Blogs across the Smithsonian will give an inside look at the Institution’s archival collections and practices during a month long blogathon in celebration of October’s American Archives Month. See additional posts from our other participating blogs, as well as related events and resources, on the Smithsonian’s Archives Month website.
To kick off American Archives Month, Archives of American Art staff have compiled a list of their favorite tools that they use in their archival work.
THE LIGHT BOX | Julie Schweitzer, Collections Processing
I am grateful for the light box I use to identify, weed, and sort analog photographic slides from the pre-Power Point era. The box is old-school and non-compact-fluorescent, and it hums. Slides plink satisfactorily on the box’s surface like a pile of chips at a poker table. By laying slides flat on the luminous pearly-white plane, I can easily identify details without having to hold them up to the ceiling lights and squint against the glare. The box has allowed a summer intern and me to weed tens of thousands of duplicate slides from a collection and arrange the remainder in short order, thereby reducing not only the hunting work of future researchers and reference staff, but also the shelf space the collection requires.
ARCHIVAL FOLDERS | Erin Kinhart, Collections Processing
Whenever I sit down and begin processing a new collection, I always have a large stack of archival folders nearby. There have been many times when I’ve opened a box of unprocessed materials and found papers stuffed into hanging file folders, old acidic folders with missing labels, or even more challenging, stacks of photographs, letters, or notebooks that were never filed in the first place. Most of my time is spent arranging these documents into archival folders and writing folder labels that will correspond to the online finding aid. Not only do the acid free folders preserve records, but they also allow the archivist to sort items into manageable groupings. I get great satisfaction in bringing order to materials and protecting them from future damage, and I know researchers appreciate being able pull to materials from the box with ease.
THE BOOK TRUCK | Elizabeth Botten, Reference Services
Dear Book Truck,
I’m sorry this note is so overdue, but I just wanted to say thank you for being such a help to me over the years. I feel that sometimes I haven’t shown you the respect that you deserve, but my arms and I really appreciate all that you do for us. You help us carry thousands of boxes to our researchers every year—when the Leo Castelli Gallery records opened to the public, we pushed over 100 boxes back and forth in the first month alone.

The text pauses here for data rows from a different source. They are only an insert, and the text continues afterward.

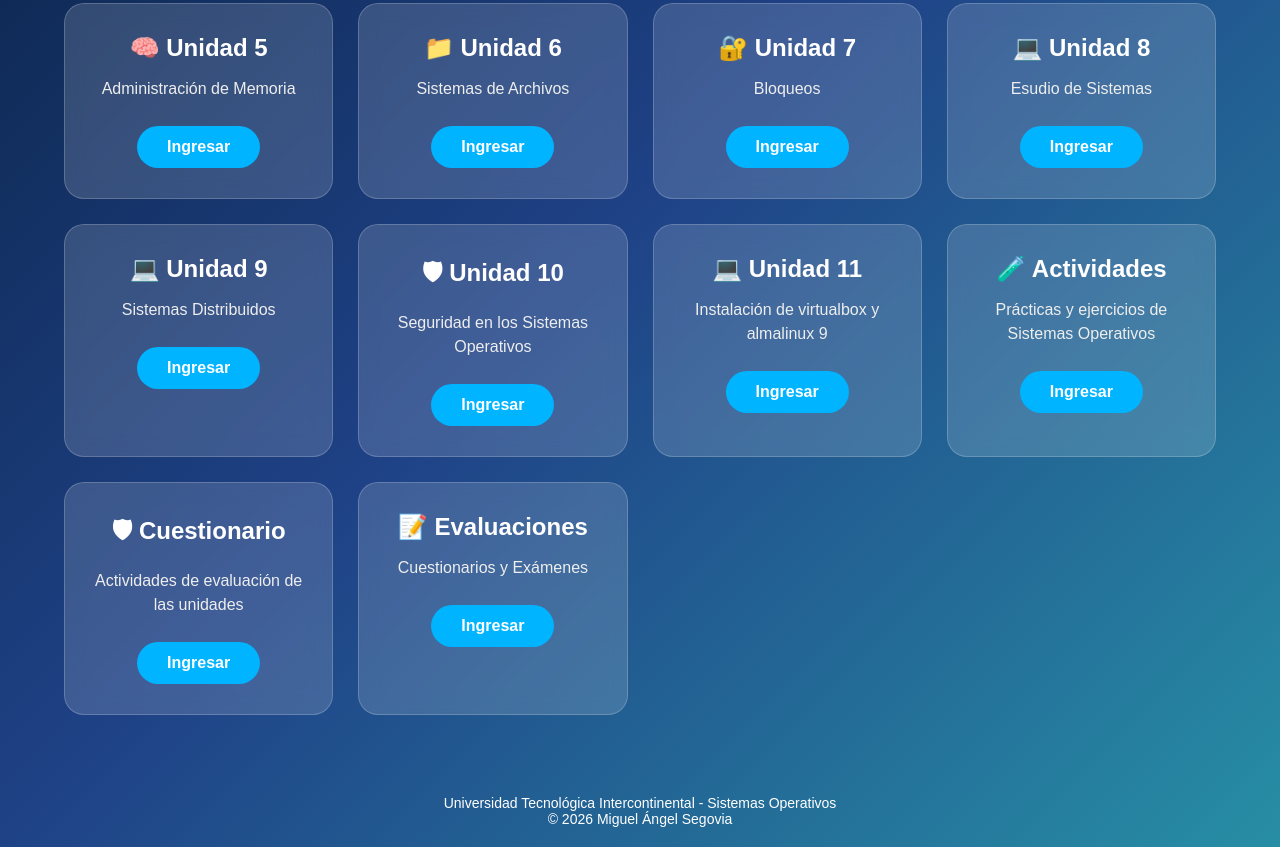
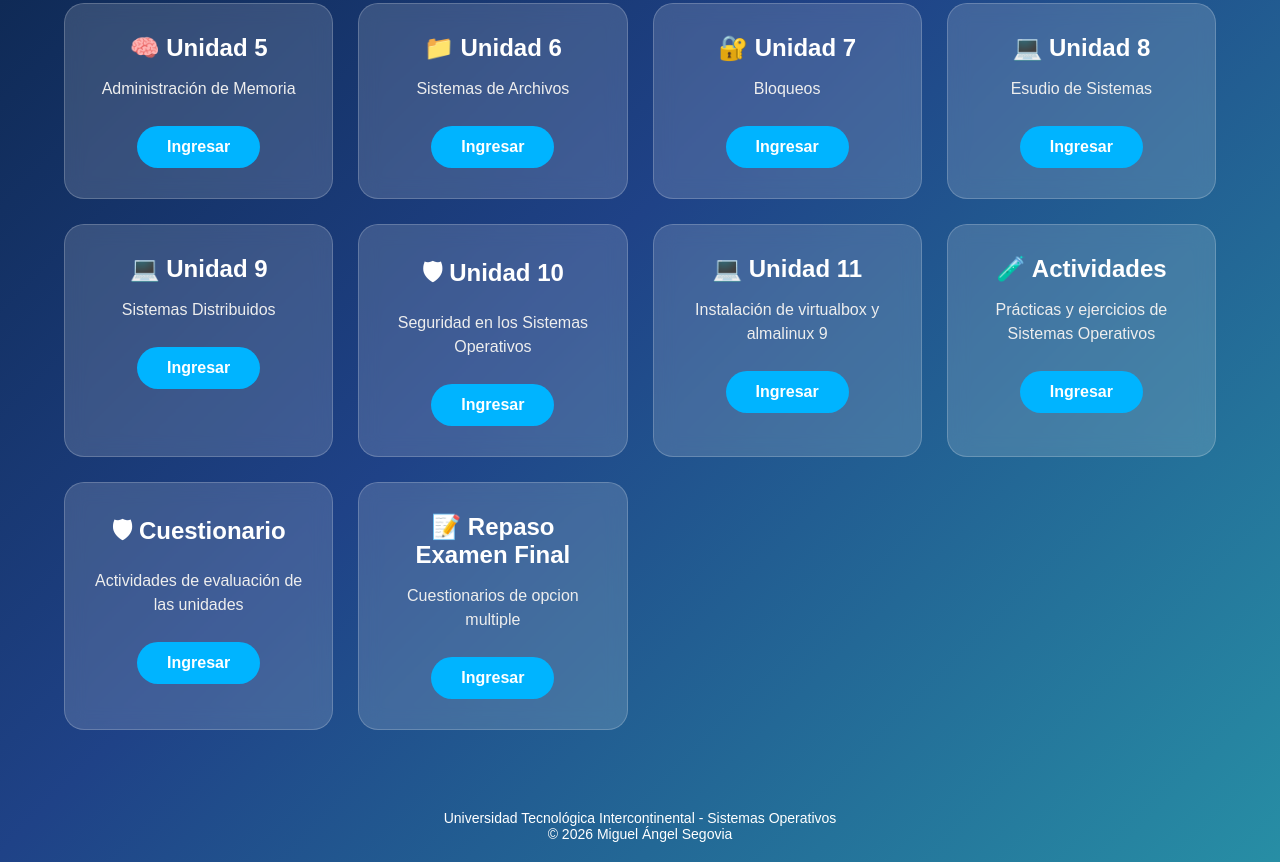
Before and after one commit to Pedrolui9/TPG-Sistemas-Operativos_3er_Curso, a plain HTML site: page index.html in a window 1280 px wide. Shown: the part 432-1294 px from the top of the page. Drawn offline with Linux system fonts and the light colour scheme.

Commit message:
Update index.html

```diff
--- a/index.html
+++ b/index.html
@@ -574,11 +574,11 @@
         <div class="card">
 
           <h3>
-            📝 Evaluaciones
+            📝 Repaso Examen Final
           </h3>
 
           <p>
-            Cuestionarios y Exámenes
+            Cuestionarios de opcion multiple
           </p>
 
           <a href="quiz.html">
```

My colleagues and I couldn’t have done it without you. I hope you will accept this case of WD-40 with my thanks and appreciation.
THE SSDI | Marisa Bourgoin, Reference Services
I love to bury people. Not actual bodies, mind you, but rather I find it oddly satisfying to establish death (and birth) dates for people found in our records. The Social Security Administration (SSA) has been collecting data on deaths since about 1936, and, in 1980 the agency began making the data file available to the public as a result of a Freedom of Information Act lawsuit. While you can’t search the file at the SSA website, there are a number of free (and some paid) websites that provide access to the data as the Social Security Death Index (SSDI). It’s not error-free, there are transcription errors and omissions. You can’t assume that someone who isn’t there is still alive, there are rare cases in which a living person is included, and it only includes people who had Social Security numbers. However, there are ninety million people listed in the file (most of whom died after 1962), and it is a wonderful tool for those who to like to close the parentheses around someone’s life dates. Try it out at http://search.ancestry.com/search/db.aspx?dbid=3693 or do an internet search for “social security death index”.
THE LAB COAT | Sarah Haug, Collections Processing
my blue lab coat waits